Exercise aim:
If a line in the entries below includes "https", show that line.

Exercise data:
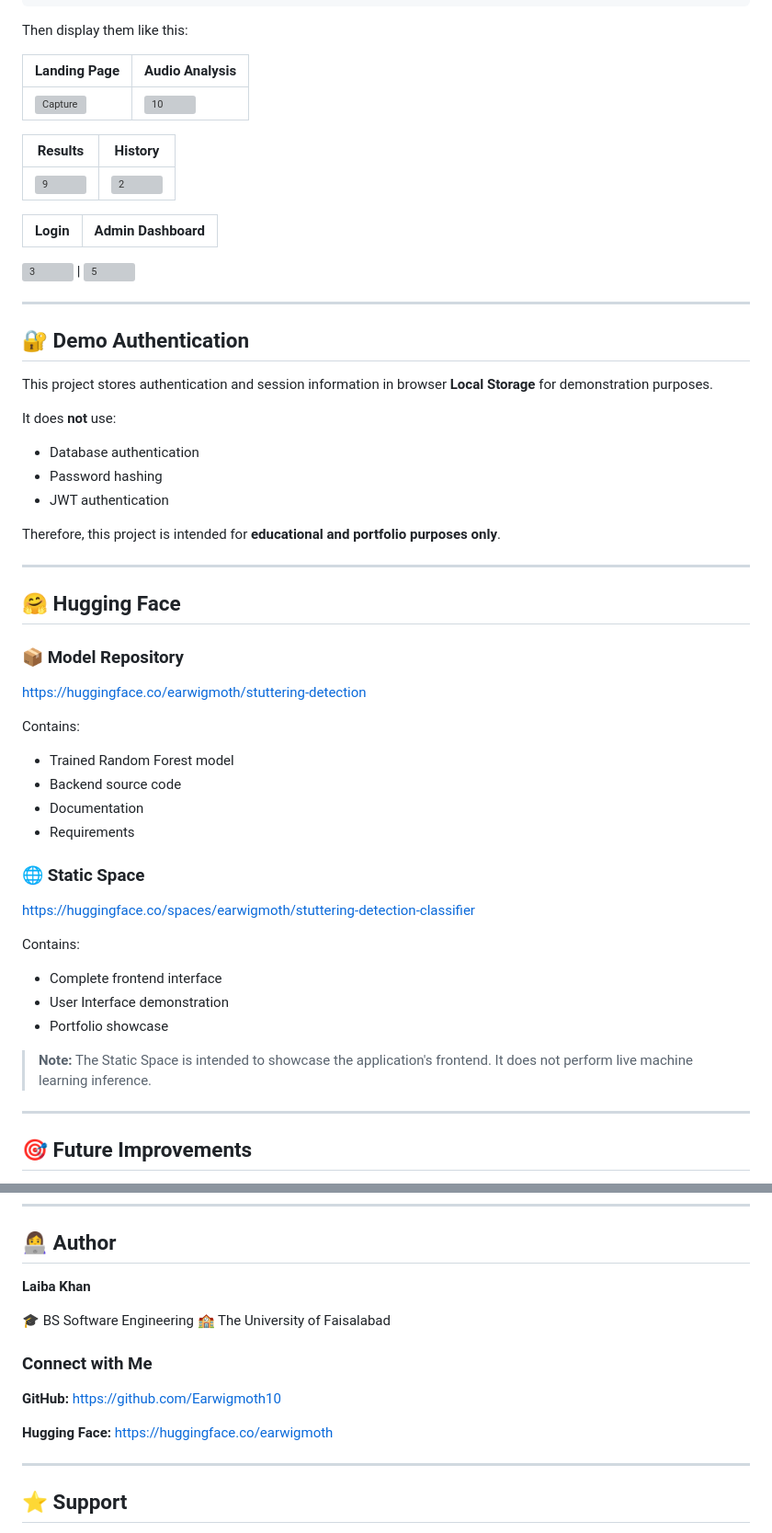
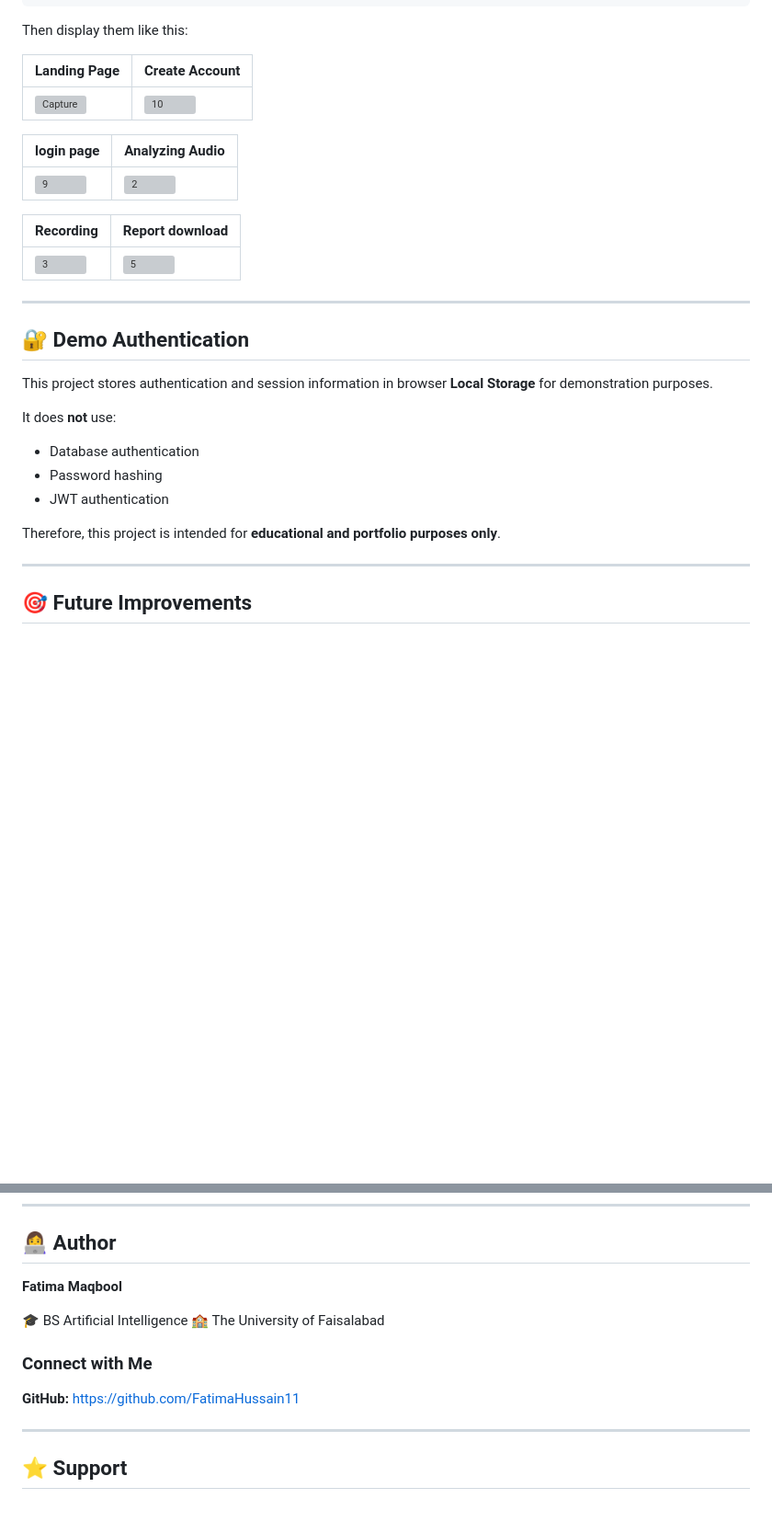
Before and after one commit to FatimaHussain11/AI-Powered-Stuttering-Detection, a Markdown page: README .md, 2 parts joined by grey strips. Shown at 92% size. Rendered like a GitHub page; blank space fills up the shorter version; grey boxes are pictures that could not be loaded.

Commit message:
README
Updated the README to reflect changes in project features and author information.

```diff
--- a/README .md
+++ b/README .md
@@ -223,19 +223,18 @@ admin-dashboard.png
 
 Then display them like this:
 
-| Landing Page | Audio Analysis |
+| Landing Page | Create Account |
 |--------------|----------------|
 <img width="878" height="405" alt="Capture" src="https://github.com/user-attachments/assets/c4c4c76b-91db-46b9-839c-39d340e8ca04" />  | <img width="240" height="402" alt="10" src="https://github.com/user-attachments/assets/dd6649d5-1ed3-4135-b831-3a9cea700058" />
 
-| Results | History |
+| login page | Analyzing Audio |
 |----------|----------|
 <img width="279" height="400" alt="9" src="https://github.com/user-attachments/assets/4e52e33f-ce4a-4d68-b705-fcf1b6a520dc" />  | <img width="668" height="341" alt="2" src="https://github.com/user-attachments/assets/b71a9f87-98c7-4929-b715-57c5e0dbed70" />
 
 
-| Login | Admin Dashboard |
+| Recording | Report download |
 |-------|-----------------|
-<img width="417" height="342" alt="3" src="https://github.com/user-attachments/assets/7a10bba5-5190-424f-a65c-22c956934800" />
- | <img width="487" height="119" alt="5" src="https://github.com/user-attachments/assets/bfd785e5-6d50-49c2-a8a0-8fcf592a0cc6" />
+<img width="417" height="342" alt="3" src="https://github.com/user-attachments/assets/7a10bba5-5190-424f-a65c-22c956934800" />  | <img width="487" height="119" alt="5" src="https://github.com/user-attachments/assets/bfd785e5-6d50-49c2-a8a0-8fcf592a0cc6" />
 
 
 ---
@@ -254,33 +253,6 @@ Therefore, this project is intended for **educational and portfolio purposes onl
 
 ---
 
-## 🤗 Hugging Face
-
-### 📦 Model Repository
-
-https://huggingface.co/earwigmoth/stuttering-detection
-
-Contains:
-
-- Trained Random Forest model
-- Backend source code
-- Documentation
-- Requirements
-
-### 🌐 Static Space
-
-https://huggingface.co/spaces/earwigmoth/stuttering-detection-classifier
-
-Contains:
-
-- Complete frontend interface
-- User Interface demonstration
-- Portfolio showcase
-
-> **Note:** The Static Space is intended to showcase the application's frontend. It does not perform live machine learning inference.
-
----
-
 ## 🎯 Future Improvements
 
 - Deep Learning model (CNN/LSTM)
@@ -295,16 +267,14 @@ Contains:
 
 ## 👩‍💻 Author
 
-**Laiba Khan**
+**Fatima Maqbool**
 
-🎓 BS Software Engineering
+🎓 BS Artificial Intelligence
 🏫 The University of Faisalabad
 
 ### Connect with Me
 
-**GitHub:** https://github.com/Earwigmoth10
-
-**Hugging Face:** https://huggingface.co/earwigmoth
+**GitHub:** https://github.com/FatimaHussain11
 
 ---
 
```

* * *

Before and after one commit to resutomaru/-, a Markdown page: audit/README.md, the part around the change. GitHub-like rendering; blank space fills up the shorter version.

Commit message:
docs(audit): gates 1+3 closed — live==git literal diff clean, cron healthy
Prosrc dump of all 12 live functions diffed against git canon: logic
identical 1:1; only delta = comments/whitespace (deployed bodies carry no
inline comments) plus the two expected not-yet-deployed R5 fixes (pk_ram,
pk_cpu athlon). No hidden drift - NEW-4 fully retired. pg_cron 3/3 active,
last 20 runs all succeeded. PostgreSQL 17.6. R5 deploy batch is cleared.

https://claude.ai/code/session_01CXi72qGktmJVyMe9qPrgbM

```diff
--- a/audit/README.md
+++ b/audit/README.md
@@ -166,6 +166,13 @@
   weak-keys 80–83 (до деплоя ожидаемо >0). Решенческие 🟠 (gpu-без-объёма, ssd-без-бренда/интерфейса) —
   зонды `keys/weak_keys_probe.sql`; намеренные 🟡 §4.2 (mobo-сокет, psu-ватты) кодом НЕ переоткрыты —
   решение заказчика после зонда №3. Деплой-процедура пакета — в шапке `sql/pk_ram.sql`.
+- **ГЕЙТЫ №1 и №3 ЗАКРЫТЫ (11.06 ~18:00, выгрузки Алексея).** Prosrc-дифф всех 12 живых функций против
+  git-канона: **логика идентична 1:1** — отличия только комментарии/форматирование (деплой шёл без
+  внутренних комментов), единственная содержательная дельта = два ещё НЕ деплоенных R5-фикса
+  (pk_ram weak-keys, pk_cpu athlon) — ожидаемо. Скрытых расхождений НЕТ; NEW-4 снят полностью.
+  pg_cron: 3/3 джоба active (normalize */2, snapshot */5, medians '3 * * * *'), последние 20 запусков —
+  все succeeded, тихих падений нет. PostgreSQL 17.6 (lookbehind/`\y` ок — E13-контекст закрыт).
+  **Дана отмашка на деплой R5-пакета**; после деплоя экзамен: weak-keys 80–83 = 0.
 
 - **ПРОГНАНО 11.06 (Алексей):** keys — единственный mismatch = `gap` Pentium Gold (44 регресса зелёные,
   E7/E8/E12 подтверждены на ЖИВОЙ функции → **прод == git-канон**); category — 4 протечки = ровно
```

==

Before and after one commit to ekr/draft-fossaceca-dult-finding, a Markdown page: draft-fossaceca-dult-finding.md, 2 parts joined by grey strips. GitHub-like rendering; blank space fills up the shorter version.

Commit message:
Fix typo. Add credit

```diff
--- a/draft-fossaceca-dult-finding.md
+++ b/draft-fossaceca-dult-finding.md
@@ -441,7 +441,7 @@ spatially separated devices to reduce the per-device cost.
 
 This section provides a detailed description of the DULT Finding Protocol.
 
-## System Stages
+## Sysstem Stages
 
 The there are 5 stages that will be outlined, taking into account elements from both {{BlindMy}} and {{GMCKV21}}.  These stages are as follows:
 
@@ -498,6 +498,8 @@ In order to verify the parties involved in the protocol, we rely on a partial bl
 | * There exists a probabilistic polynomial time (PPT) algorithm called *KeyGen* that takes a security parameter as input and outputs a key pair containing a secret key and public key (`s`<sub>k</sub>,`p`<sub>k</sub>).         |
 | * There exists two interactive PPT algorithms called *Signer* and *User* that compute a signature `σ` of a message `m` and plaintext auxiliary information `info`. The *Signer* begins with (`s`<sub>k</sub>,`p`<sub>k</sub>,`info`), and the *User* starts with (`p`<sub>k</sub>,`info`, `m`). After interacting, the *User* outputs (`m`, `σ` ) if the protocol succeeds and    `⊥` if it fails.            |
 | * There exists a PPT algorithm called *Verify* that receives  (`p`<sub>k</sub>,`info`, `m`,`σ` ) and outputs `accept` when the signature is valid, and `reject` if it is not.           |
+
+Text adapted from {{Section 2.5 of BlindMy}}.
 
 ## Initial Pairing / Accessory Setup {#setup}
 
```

Answer below:
 <img width="878" height="405" alt="Capture" src="https://github.com/user-attachments/assets/c4c4c76b-91db-46b9-839c-39d340e8ca04" />  | <img width="240" height="402" alt="10" src="https://github.com/user-attachments/assets/dd6649d5-1ed3-4135-b831-3a9cea700058" />
 <img width="279" height="400" alt="9" src="https://github.com/user-attachments/assets/4e52e33f-ce4a-4d68-b705-fcf1b6a520dc" />  | <img width="668" height="341" alt="2" src="https://github.com/user-attachments/assets/b71a9f87-98c7-4929-b715-57c5e0dbed70" />
-<img width="417" height="342" alt="3" src="https://github.com/user-attachments/assets/7a10bba5-5190-424f-a65c-22c956934800" />
- | <img width="487" height="119" alt="5" src="https://github.com/user-attachments/assets/bfd785e5-6d50-49c2-a8a0-8fcf592a0cc6" />
+<img width="417" height="342" alt="3" src="https://github.com/user-attachments/assets/7a10bba5-5190-424f-a65c-22c956934800" />  | <img width="487" height="119" alt="5" src="https://github.com/user-attachments/assets/bfd785e5-6d50-49c2-a8a0-8fcf592a0cc6" />
-https://huggingface.co/earwigmoth/stuttering-detection
-https://huggingface.co/spaces/earwigmoth/stuttering-detection-classifier
-**GitHub:** https://github.com/Earwigmoth10
-**Hugging Face:** https://huggingface.co/earwigmoth
+**GitHub:** https://github.com/FatimaHussain11
https://claude.ai/code/session_01CXi72qGktmJVyMe9qPrgbM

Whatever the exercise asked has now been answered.